What’s different about people like you and me…is a lot of things. We’re gifted with this sort of deeper vision that we can’t unsee. We’re guided by a moral force we can’t deny. The voices of history, their pain and torment, are always whispering to us. 

When I was in second grade, my parents sent me to a Very Fancy Private School. They showed us a movie, about homelessness. In it, a poor old woman pushed a cart with all her worldly belongings. The teachers taught us, stridently, not lessons of compassion, justice, equality, and truth—but not to end up like that, a liability, a waste, a nothing. I began to cry. I couldn’t understand any of it. The ugliness of that moment has stayed with me a lifetime.

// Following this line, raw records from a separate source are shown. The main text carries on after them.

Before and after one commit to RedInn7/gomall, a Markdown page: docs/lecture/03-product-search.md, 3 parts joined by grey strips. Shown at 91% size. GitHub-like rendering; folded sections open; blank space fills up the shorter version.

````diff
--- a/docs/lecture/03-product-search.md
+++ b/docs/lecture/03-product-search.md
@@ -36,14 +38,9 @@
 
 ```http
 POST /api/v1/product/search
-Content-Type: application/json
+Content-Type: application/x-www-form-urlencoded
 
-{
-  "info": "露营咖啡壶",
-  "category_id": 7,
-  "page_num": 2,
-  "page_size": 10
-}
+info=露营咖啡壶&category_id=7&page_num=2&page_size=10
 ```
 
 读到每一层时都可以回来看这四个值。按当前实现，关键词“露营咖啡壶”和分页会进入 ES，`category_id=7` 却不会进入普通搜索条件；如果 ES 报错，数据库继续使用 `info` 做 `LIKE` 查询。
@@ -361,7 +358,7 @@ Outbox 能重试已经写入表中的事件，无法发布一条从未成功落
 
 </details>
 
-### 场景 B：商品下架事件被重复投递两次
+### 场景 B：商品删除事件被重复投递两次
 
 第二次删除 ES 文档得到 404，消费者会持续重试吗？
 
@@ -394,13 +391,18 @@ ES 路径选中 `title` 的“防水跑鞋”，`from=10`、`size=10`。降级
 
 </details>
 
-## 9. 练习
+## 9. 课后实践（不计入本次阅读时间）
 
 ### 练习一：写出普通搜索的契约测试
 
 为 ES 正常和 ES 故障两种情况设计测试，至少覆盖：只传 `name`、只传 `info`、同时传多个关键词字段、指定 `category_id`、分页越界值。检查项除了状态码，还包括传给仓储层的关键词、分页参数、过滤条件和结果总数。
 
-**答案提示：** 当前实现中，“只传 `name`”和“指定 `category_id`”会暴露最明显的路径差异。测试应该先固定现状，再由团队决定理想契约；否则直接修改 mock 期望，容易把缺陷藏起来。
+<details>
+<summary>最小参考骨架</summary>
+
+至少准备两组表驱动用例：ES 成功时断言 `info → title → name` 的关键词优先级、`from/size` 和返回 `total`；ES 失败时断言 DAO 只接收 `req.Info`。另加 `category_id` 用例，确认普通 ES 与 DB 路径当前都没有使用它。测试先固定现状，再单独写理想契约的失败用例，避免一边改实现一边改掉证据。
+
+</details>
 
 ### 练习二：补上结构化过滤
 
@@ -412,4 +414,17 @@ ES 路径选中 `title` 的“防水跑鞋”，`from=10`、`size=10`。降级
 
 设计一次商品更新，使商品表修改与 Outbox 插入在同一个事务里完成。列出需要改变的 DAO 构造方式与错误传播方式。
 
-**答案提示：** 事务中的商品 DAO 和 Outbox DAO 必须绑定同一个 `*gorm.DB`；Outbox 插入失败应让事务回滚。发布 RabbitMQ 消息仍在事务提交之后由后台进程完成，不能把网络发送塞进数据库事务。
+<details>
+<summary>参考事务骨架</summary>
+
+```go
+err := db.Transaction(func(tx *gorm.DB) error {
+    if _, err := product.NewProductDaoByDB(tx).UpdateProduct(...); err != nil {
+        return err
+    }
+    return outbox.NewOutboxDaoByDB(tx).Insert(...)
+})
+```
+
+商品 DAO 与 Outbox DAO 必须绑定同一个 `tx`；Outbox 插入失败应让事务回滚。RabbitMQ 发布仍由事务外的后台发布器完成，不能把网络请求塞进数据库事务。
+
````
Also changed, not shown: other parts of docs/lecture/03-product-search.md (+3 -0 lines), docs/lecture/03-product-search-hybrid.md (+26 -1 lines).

So I’ve always been like this. Maybe you have, too. I think in this day and age, people with our gifts, our talents, our…thing…are…just…hated. For being who we are. But we can’t help that. Our gifts aren’t recognized as gifts, but demonized as dangerous curses, to be dispelled. I don’t accept that. Even in the bitter, bleak, brutal depths of my absolute failure, I understand one thing remains. 

There is a time after this, and our task is to ensure that we get there. After all: now that we know the depths of human folly, of tragedy within tragedy, our hearts are already broken, aren’t they?

❤️ Don't forget...

📣 Share The Issue on your Twitter, Facebook, or LinkedIn.

💵 If you like our newsletter, drop some love in our tip jar.

📫 Forward this to a friend and tell them all all about it.

👂 Anything else? Send us feedback or say hello!